YOUR INSTRUCTIONS — Check each line of the entries below for the word "overflow", and copy the lines that have it.

◇ ◇ ◇ ◇ ◇ ◇ ◇

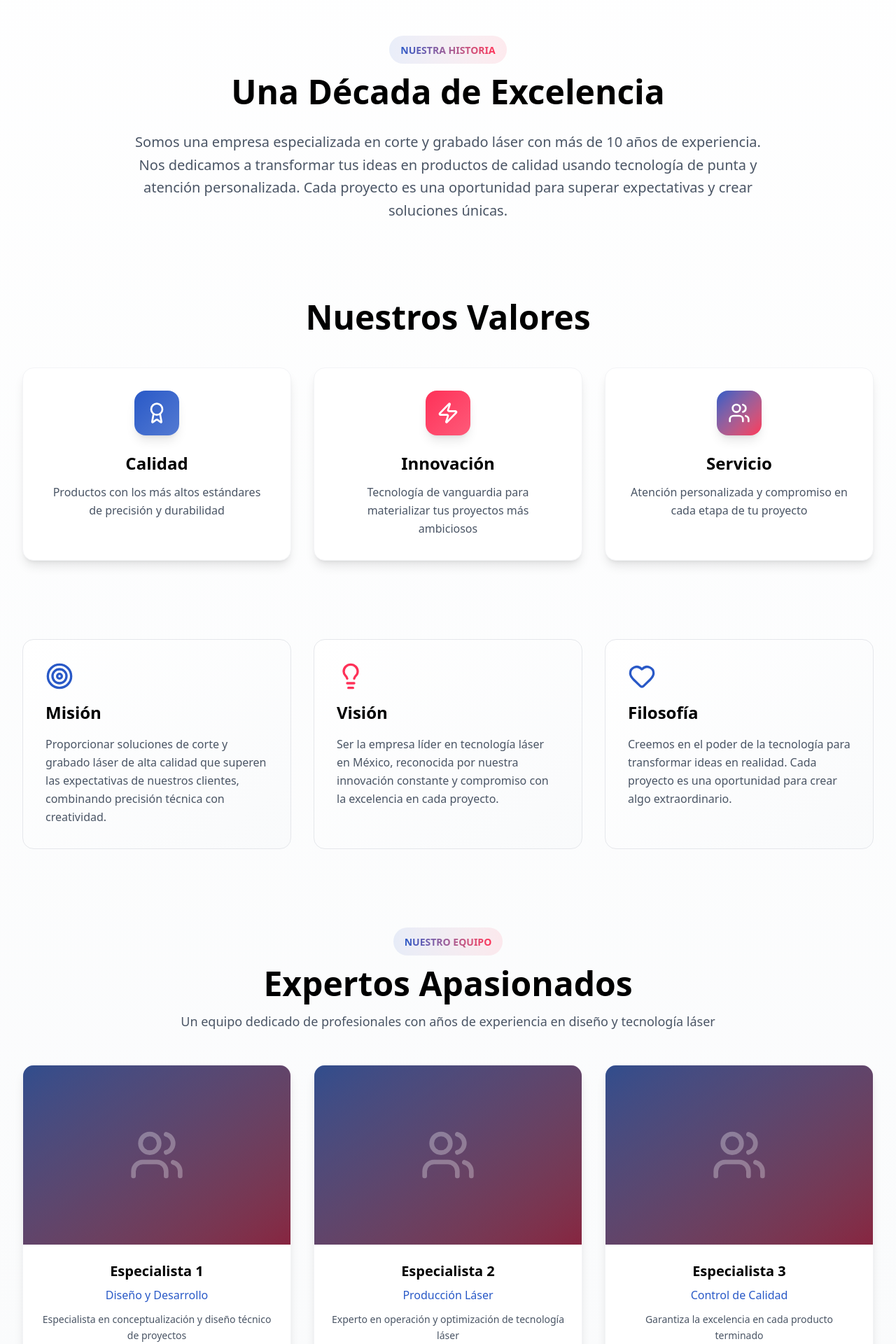
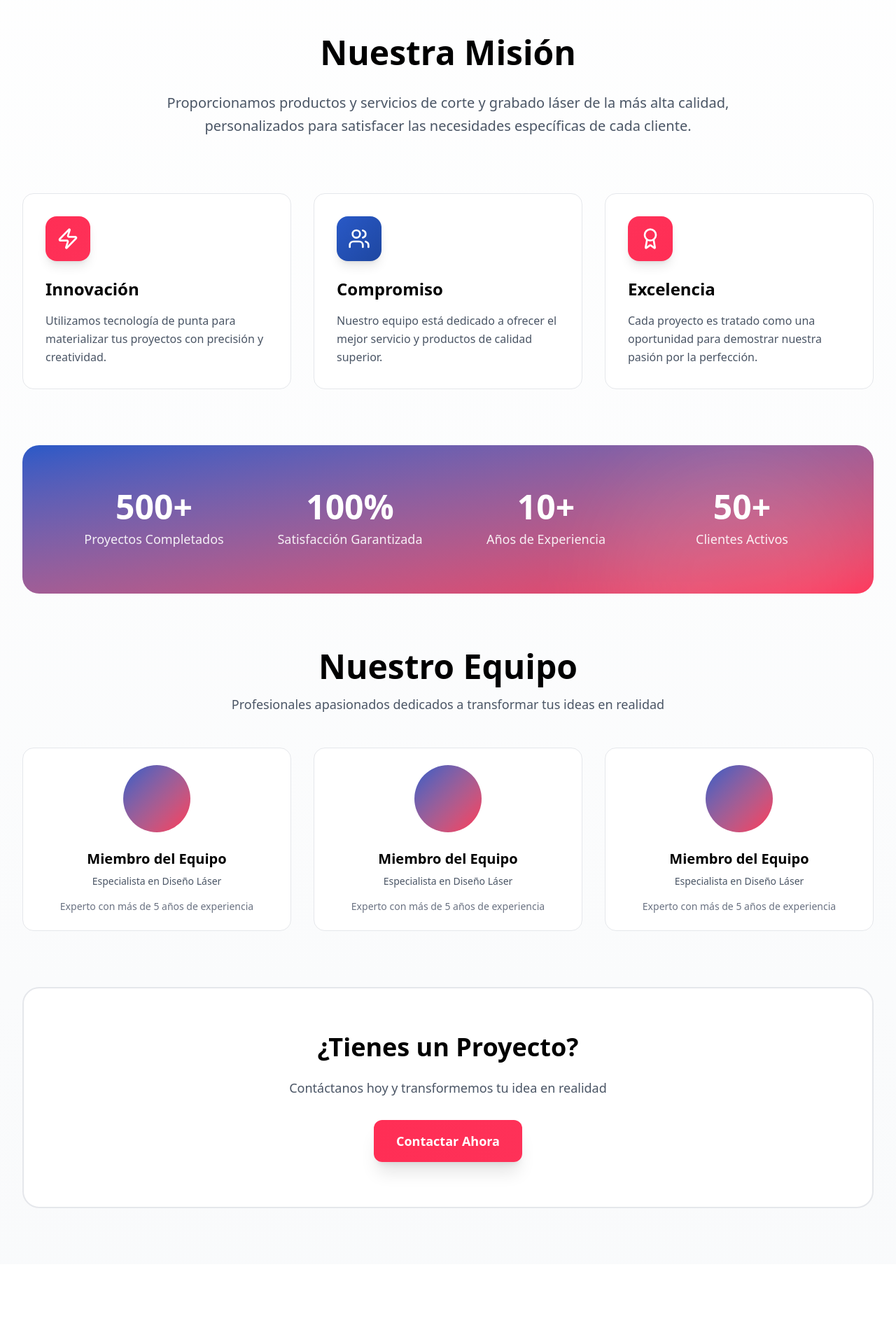
Before and after one commit to GEOVANIRJ/Grupo-SIDDHI, a Next.js app: page /nosotros in a window 1280 px wide. Shown: the part 440-2360 px from the top of the page at 70% size. After the commit the page ends 2246 px from the top, so only its background shows below. Built offline with nearby package versions, Linux system fonts and the light colour scheme.

Commit message:
DELETE BLACK MODE

```diff
--- a/app/layout.tsx
+++ b/app/layout.tsx
@@ -1,6 +1,5 @@
 import './globals.css';
 import type { Metadata } from 'next';
-import { DarkModeProvider } from '@/context/DarkModeContext';
 
 export const metadata: Metadata = {
   title: 'Grupo SIDDHI - Corte y Grabado Láser',
@@ -27,9 +26,7 @@ export default function RootLayout({
   <meta name="theme-color" content="#ffffff" />
 </head>
       <body>
-        <DarkModeProvider>
-          {children}
-        </DarkModeProvider>
+        {children}
       </body>
     </html>
   );
--- a/app/nosotros/page.tsx
+++ b/app/nosotros/page.tsx
@@ -1,180 +1,137 @@
 'use client';
 
 import Header from '@/components/Header';
-import { Users, Zap, Award, Target, Heart, Lightbulb } from 'lucide-react';
+import { Zap, Users, Star, Award } from 'lucide-react';
 
 export default function Nosotros() {
   return (
-    <div className="min-h-screen bg-gradient-to-b from-white to-gray-50 dark:from-black dark:to-gray-950 text-black dark:text-white transition-colors duration-300">
+    <div className="min-h-screen bg-gradient-to-b from-white to-gray-50 text-black transition-colors duration-300">
       <Header />
       <div className="pt-32">
         {/* Hero Section */}
         <div className="relative py-20 text-center text-white overflow-hidden">
-          <div className="absolute inset-0 bg-gradient-to-br from-[#224eb9] via-[#2959c7] to-[#071233]"></div>
+          <div className="absolute inset-0 bg-gradient-to-br from-[#ff2e55] via-[#fe3158] to-[#2959c7]"></div>
           <div className="absolute inset-0 opacity-10">
             <div className="absolute top-10 left-10 w-72 h-72 bg-white rounded-full blur-3xl"></div>
-            <div className="absolute bottom-10 right-10 w-96 h-96 bg-[#fe3158] rounded-full blur-3xl"></div>
+            <div className="absolute bottom-10 right-10 w-96 h-96 bg-[#2959c7] rounded-full blur-3xl"></div>
           </div>
           <div className="relative z-10 max-w-4xl mx-auto px-6">
             <h1 className="text-5xl md:text-6xl font-bold mb-6 animate-fade-in">SOBRE NOSOTROS</h1>
             <p className="text-xl md:text-2xl opacity-90 leading-relaxed">
-              Transformando ideas en realidad con precisión y pasión
+              Creando soluciones únicas con tecnología láser de precisión
             </p>
           </div>
         </div>
 
         <div className="max-w-7xl mx-auto py-20 px-6 md:px-8">
-          {/* Historia */}
-          <div className="mb-28 text-center">
-            <div className="inline-block mb-4 px-4 py-2 bg-gradient-to-r from-[#2959c7]/10 to-[#fe3158]/10 rounded-full">
-              <span className="text-sm font-semibold bg-gradient-to-r from-[#2959c7] to-[#fe3158] bg-clip-text text-transparent">
-                NUESTRA HISTORIA
-              </span>
-            </div>
-            <h2 className="text-4xl md:text-5xl font-bold mb-8 dark:text-white">
-              Una Década de Excelencia
-            </h2>
-            <p className="text-gray-600 dark:text-gray-300 text-lg md:text-xl leading-relaxed max-w-4xl mx-auto">
-              Somos una empresa especializada en corte y grabado láser con más de 10 años
-              de experiencia. Nos dedicamos a transformar tus ideas en productos de calidad
-              usando tecnología de punta y atención personalizada. Cada proyecto es una
-              oportunidad para superar expectativas y crear soluciones únicas.
+          {/* Misión Statement */}
+          <div className="text-center mb-20 max-w-4xl mx-auto">
+            <h2 className="text-4xl md:text-5xl font-bold mb-8">Nuestra Misión</h2>
+            <p className="text-gray-600 text-lg md:text-xl leading-relaxed max-w-4xl mx-auto">
+              Proporcionamos productos y servicios de corte y grabado láser de la más alta calidad, personalizados para satisfacer las necesidades específicas de cada cliente.
             </p>
           </div>
 
           {/* Valores */}
-          <div className="mb-28">
-            <h2 className="text-4xl md:text-5xl font-bold mb-12 text-center dark:text-white">
-              Nuestros Valores
-            </h2>
-            <div className="grid md:grid-cols-3 gap-8">
-              <div className="group relative bg-white dark:bg-gray-900 p-8 rounded-2xl text-center hover:translate-y-[-8px] transition-all duration-300 shadow-lg hover:shadow-2xl border border-gray-100 dark:border-gray-800">
+          <div className="grid md:grid-cols-3 gap-8 mb-20">
+            {/* Valor 1 */}
+            <div className="group relative bg-white p-8 rounded-2xl border border-gray-200 hover:shadow-xl transition-all duration-300 hover:border-[#ff2e55]">
               <div className="absolute inset-0 bg-gradient-to-br from-[#2959c7]/5 to-[#fe3158]/5 rounded-2xl opacity-0 group-hover:opacity-100 transition-opacity"></div>
               <div className="relative">
-                  <div className="inline-flex p-4 bg-gradient-to-br from-[#2959c7] to-[#2959c7]/80 rounded-2xl mb-6 shadow-lg">
-                    <Award size={32} className="text-white" />
+                <div className="inline-flex p-4 bg-gradient-to-br from-[#ff2e55] to-[#fe3158] rounded-2xl mb-6 shadow-lg">
+                  <Zap size={32} className="text-white" />
                 </div>
-                  <h3 className="text-2xl font-bold mb-3 dark:text-white">Calidad</h3>
-                  <p className="text-gray-600 dark:text-gray-400 leading-relaxed">
-                    Productos con los más altos estándares de precisión y durabilidad
+                <h3 className="text-2xl font-bold mb-4">Innovación</h3>
+                <p className="text-gray-600 leading-relaxed">
+                  Utilizamos tecnología de punta para materializar tus proyectos con precisión y creatividad.
                 </p>
               </div>
             </div>
 
-              <div className="group relative bg-white dark:bg-gray-900 p-8 rounded-2xl text-center hover:translate-y-[-8px] transition-all duration-300 shadow-lg hover:shadow-2xl border border-gray-100 dark:border-gray-800">
+            {/* Valor 2 */}
+            <div className="group relative bg-white p-8 rounded-2xl border border-gray-200 hover:shadow-xl transition-all duration-300 hover:border-[#2959c7]">
               <div className="absolute inset-0 bg-gradient-to-br from-[#2959c7]/5 to-[#fe3158]/5 rounded-2xl opacity-0 group-hover:opacity-100 transition-opacity"></div>
               <div className="relative">
-                  <div className="inline-flex p-4 bg-gradient-to-br from-[#fe3158] to-[#fe3158]/80 rounded-2xl mb-6 shadow-lg">
-                    <Zap size={32} className="text-white" />
+                <div className="inline-flex p-4 bg-gradient-to-br from-[#2959c7] to-[#1e47a1] rounded-2xl mb-6 shadow-lg">
+                  <Users size={32} className="text-white" />
                 </div>
-                  <h3 className="text-2xl font-bold mb-3 dark:text-white">Innovación</h3>
-                  <p className="text-gray-600 dark:text-gray-400 leading-relaxed">
-                    Tecnología de vanguardia para materializar tus proyectos más ambiciosos
+                <h3 className="text-2xl font-bold mb-4">Compromiso</h3>
+                <p className="text-gray-600 leading-relaxed">
+                  Nuestro equipo está dedicado a ofrecer el mejor servicio y productos de calidad superior.
                 </p>
               </div>
             </div>
 
-              <div className="group relative bg-white dark:bg-gray-900 p-8 rounded-2xl text-center hover:translate-y-[-8px] transition-all duration-300 shadow-lg hover:shadow-2xl border border-gray-100 dark:border-gray-800">
+            {/* Valor 3 */}
+            <div className="group relative bg-white p-8 rounded-2xl border border-gray-200 hover:shadow-xl transition-all duration-300 hover:border-[#ff2e55]">
               <div className="absolute inset-0 bg-gradient-to-br from-[#2959c7]/5 to-[#fe3158]/5 rounded-2xl opacity-0 group-hover:opacity-100 transition-opacity"></div>
               <div className="relative">
-                  <div className="inline-flex p-4 bg-gradient-to-br from-[#2959c7] to-[#fe3158] rounded-2xl mb-6 shadow-lg">
-                    <Users size={32} className="text-white" />
+                <div className="inline-flex p-4 bg-gradient-to-br from-[#fe3158] to-[#ff2e55] rounded-2xl mb-6 shadow-lg">
+                  <Award size={32} className="text-white" />
                 </div>
-                  <h3 className="text-2xl font-bold mb-3 dark:text-white">Servicio</h3>
-                  <p className="text-gray-600 dark:text-gray-400 leading-relaxed">
-                    Atención personalizada y compromiso en cada etapa de tu proyecto
+                <h3 className="text-2xl font-bold mb-4">Excelencia</h3>
+                <p className="text-gray-600 leading-relaxed">
+                  Cada proyecto es tratado como una oportunidad para demostrar nuestra pasión por la perfección.
                 </p>
               </div>
             </div>
           </div>
+
+          {/* Stats */}
+          <div className="bg-gradient-to-br from-[#2959c7] to-[#ff2e55] rounded-3xl p-12 md:p-16 text-white mb-20 relative overflow-hidden">
+            <div className="absolute inset-0 opacity-10">
+              <div className="absolute top-0 right-0 w-96 h-96 bg-white rounded-full blur-3xl"></div>
             </div>
-
-          {/* Misión, Visión, Filosofía */}
-          <div className="mb-28 grid md:grid-cols-3 gap-8">
-            <div className="bg-gradient-to-br from-white to-gray-50 dark:from-gray-900 dark:to-gray-800 p-8 rounded-2xl border border-gray-200 dark:border-gray-700">
-              <Target className="text-[#2959c7] mb-4" size={40} />
-              <h3 className="text-2xl font-bold mb-4 dark:text-white">Misión</h3>
-              <p className="text-gray-600 dark:text-gray-300 leading-relaxed">
-                Proporcionar soluciones de corte y grabado láser de alta calidad que superen
-                las expectativas de nuestros clientes, combinando precisión técnica con creatividad.
-              </p>
+            <div className="relative z-10 grid md:grid-cols-4 gap-8">
+              <div className="text-center">
+                <p className="text-5xl font-bold mb-2">500+</p>
+                <p className="text-lg opacity-90">Proyectos Completados</p>
               </div>
-
-            <div className="bg-gradient-to-br from-white to-gray-50 dark:from-gray-900 dark:to-gray-800 p-8 rounded-2xl border border-gray-200 dark:border-gray-700">
-              <Lightbulb className="text-[#fe3158] mb-4" size={40} />
-              <h3 className="text-2xl font-bold mb-4 dark:text-white">Visión</h3>
-              <p className="text-gray-600 dark:text-gray-300 leading-relaxed">
-                Ser la empresa líder en tecnología láser en México, reconocida por nuestra
-                innovación constante y compromiso con la excelencia en cada proyecto.
-              </p>
+              <div className="text-center">
+                <p className="text-5xl font-bold mb-2">100%</p>
+                <p className="text-lg opacity-90">Satisfacción Garantizada</p>
               </div>
-
-            <div className="bg-gradient-to-br from-white to-gray-50 dark:from-gray-900 dark:to-gray-800 p-8 rounded-2xl border border-gray-200 dark:border-gray-700">
-              <Heart className="text-[#2959c7] mb-4" size={40} />
-              <h3 className="text-2xl font-bold mb-4 dark:text-white">Filosofía</h3>
-              <p className="text-gray-600 dark:text-gray-300 leading-relaxed">
-                Creemos en el poder de la tecnología para transformar ideas en realidad.
-                Cada proyecto es una oportunidad para crear algo extraordinario.
-              </p>
+              <div className="text-center">
+                <p className="text-5xl font-bold mb-2">10+</p>
+                <p className="text-lg opacity-90">Años de Experiencia</p>
+              </div>
+              <div className="text-center">
+                <p className="text-5xl font-bold mb-2">50+</p>
+                <p className="text-lg opacity-90">Clientes Activos</p>
+              </div>
             </div>
           </div>
 
-          {/* Equipo */}
+          {/* Team Section */}
           <div className="text-center">
-            <div className="inline-block mb-4 px-4 py-2 bg-gradient-to-r from-[#2959c7]/10 to-[#fe3158]/10 rounded-full">
-              <span className="text-sm font-semibold bg-gradient-to-r from-[#2959c7] to-[#fe3158] bg-clip-text text-transparent">
-                NUESTRO EQUIPO
-              </span>
-            </div>
-            <h2 className="text-4xl md:text-5xl font-bold mb-4 dark:text-white">
-              Expertos Apasionados
-            </h2>
-            <p className="text-gray-600 dark:text-gray-300 text-lg mb-12 max-w-3xl mx-auto">
-              Un equipo dedicado de profesionales con años de experiencia en diseño y tecnología láser
+            <h2 className="text-4xl md:text-5xl font-bold mb-4">Nuestro Equipo</h2>
+            <p className="text-gray-600 text-lg max-w-2xl mx-auto mb-12">
+              Profesionales apasionados dedicados a transformar tus ideas en realidad
             </p>
-
             <div className="grid md:grid-cols-3 gap-8">
-              {[
-                { role: 'Diseño y Desarrollo', desc: 'Especialista en conceptualización y diseño técnico de proyectos' },
-                { role: 'Producción Láser', desc: 'Experto en operación y optimización de tecnología láser' },
-                { role: 'Control de Calidad', desc: 'Garantiza la excelencia en cada producto terminado' }
-              ].map((member, i) => (
-                <div key={i} className="group bg-white dark:bg-gray-900 rounded-2xl overflow-hidden hover:transform hover:scale-105 transition-all duration-300 shadow-lg hover:shadow-2xl border border-gray-100 dark:border-gray-800">
-                  <div className="relative w-full h-64 bg-gradient-to-br from-[#2959c7] to-[#fe3158] overflow-hidden">
-                    <div className="absolute inset-0 bg-gradient-to-br from-gray-700/50 to-gray-900/50 group-hover:opacity-75 transition-opacity"></div>
-                    <div className="absolute inset-0 flex items-center justify-center">
-                      <Users size={80} className="text-white/30" />
-                    </div>
-                  </div>
-                  <div className="p-6">
-                    <h4 className="text-xl font-bold mb-2 dark:text-white">Especialista {i + 1}</h4>
-                    <p className="text-[#2959c7] dark:text-[#fe3158] font-medium mb-3">{member.role}</p>
-                    <p className="text-gray-600 dark:text-gray-400 text-sm leading-relaxed">
-                      {member.desc}
-                    </p>
-                  </div>
+              {[1, 2, 3].map((member) => (
+                <div key={member} className="bg-white p-6 rounded-2xl border border-gray-200 hover:shadow-xl transition-all duration-300">
+                  <div className="w-24 h-24 mx-auto bg-gradient-to-br from-[#2959c7] to-[#ff2e55] rounded-full mb-6"></div>
+                  <h3 className="text-xl font-bold mb-2">Miembro del Equipo</h3>
+                  <p className="text-gray-600 text-sm mb-4">Especialista en Diseño Láser</p>
+                  <p className="text-gray-500 text-sm">Experto con más de 5 años de experiencia</p>
                 </div>
               ))}
             </div>
           </div>
 
-          {/* CTA Final */}
-          <div className="mt-28 text-center bg-gradient-to-br from-[#2959c7] to-[#fe3158] rounded-3xl p-12 md:p-16 text-white relative overflow-hidden">
-            <div className="absolute inset-0 opacity-10">
-              <div className="absolute top-0 right-0 w-96 h-96 bg-white rounded-full blur-3xl"></div>
-            </div>
-            <div className="relative z-10">
-              <h2 className="text-3xl md:text-4xl font-bold mb-6">¿Listo para tu próximo proyecto?</h2>
-              <p className="text-xl mb-8 opacity-90 max-w-2xl mx-auto">
-                Trabajemos juntos para hacer realidad tus ideas con la mejor tecnología láser
+          {/* CTA */}
+          <div className="mt-20 text-center bg-white p-12 md:p-16 rounded-3xl border-2 border-gray-200">
+            <h2 className="text-3xl md:text-4xl font-bold mb-6">¿Tienes un Proyecto?</h2>
+            <p className="text-gray-600 text-lg mb-8 max-w-2xl mx-auto">
+              Contáctanos hoy y transformemos tu idea en realidad
             </p>
             <a
-                href="/catalogo"
-                className="inline-block bg-white text-[#2959c7] px-8 py-4 rounded-xl font-bold text-lg hover:transform hover:scale-105 transition-all duration-300 shadow-xl"
+              href="/ubicacion"
+              className="inline-block bg-gradient-to-r from-[#ff2e55] to-[#fe3158] text-white px-8 py-4 rounded-xl font-bold text-lg hover:transform hover:scale-105 transition-all duration-300 shadow-xl"
             >
-                Ver Catálogo
+              Contactar Ahora
             </a>
-            </div>
           </div>
         </div>
       </div>
--- a/app/page.tsx
+++ b/app/page.tsx
@@ -119,7 +119,7 @@ export default function HomePage() {
             style={{ backgroundImage: 'url("/fondo-home2.png")' }}
           />
           {/* overlay para mejorar contraste del texto (light/dark) */}
-          <div className="absolute inset-0 z-10 bg-white/30 dark:bg-black/60" />
+          <div className="absolute inset-0 z-10 bg-white/30" />
 
           {/* Elementos decorativos */}
           <div className="absolute top-20 left-10 w-64 h-64 bg-gray-700 rounded-full mix-blend-multiply filter blur-3xl opacity-20 z-10"></div>
--- a/tailwind.config.js
+++ b/tailwind.config.js
@@ -1,6 +1,5 @@
 /** @type {import('tailwindcss').Config} */
 module.exports = {
-  darkMode: 'class',
   content: [
     './app/**/*.{js,ts,jsx,tsx}',
     './components/**/*.{js,ts,jsx,tsx}',
```
Also changed, not shown: app/catalogo/page.tsx (+18 -19 lines), app/ubicacion/page.tsx (+44 -93 lines), components/Header.tsx (+8 -25 lines). Lines whose indentation alone changed are shown as unchanged.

◇ ◇ ◇ ◇ ◇ ◇ ◇

RESULT FOR THIS TASK —
         <div className="relative py-20 text-center text-white overflow-hidden">
+          <div className="bg-gradient-to-br from-[#2959c7] to-[#ff2e55] rounded-3xl p-12 md:p-16 text-white mb-20 relative overflow-hidden">
-                <div key={i} className="group bg-white dark:bg-gray-900 rounded-2xl overflow-hidden hover:transform hover:scale-105 transition-all duration-300 shadow-lg hover:shadow-2xl border border-gray-100 dark:border-gray-800">
-                  <div className="relative w-full h-64 bg-gradient-to-br from-[#2959c7] to-[#fe3158] overflow-hidden">
-          <div className="mt-28 text-center bg-gradient-to-br from-[#2959c7] to-[#fe3158] rounded-3xl p-12 md:p-16 text-white relative overflow-hidden">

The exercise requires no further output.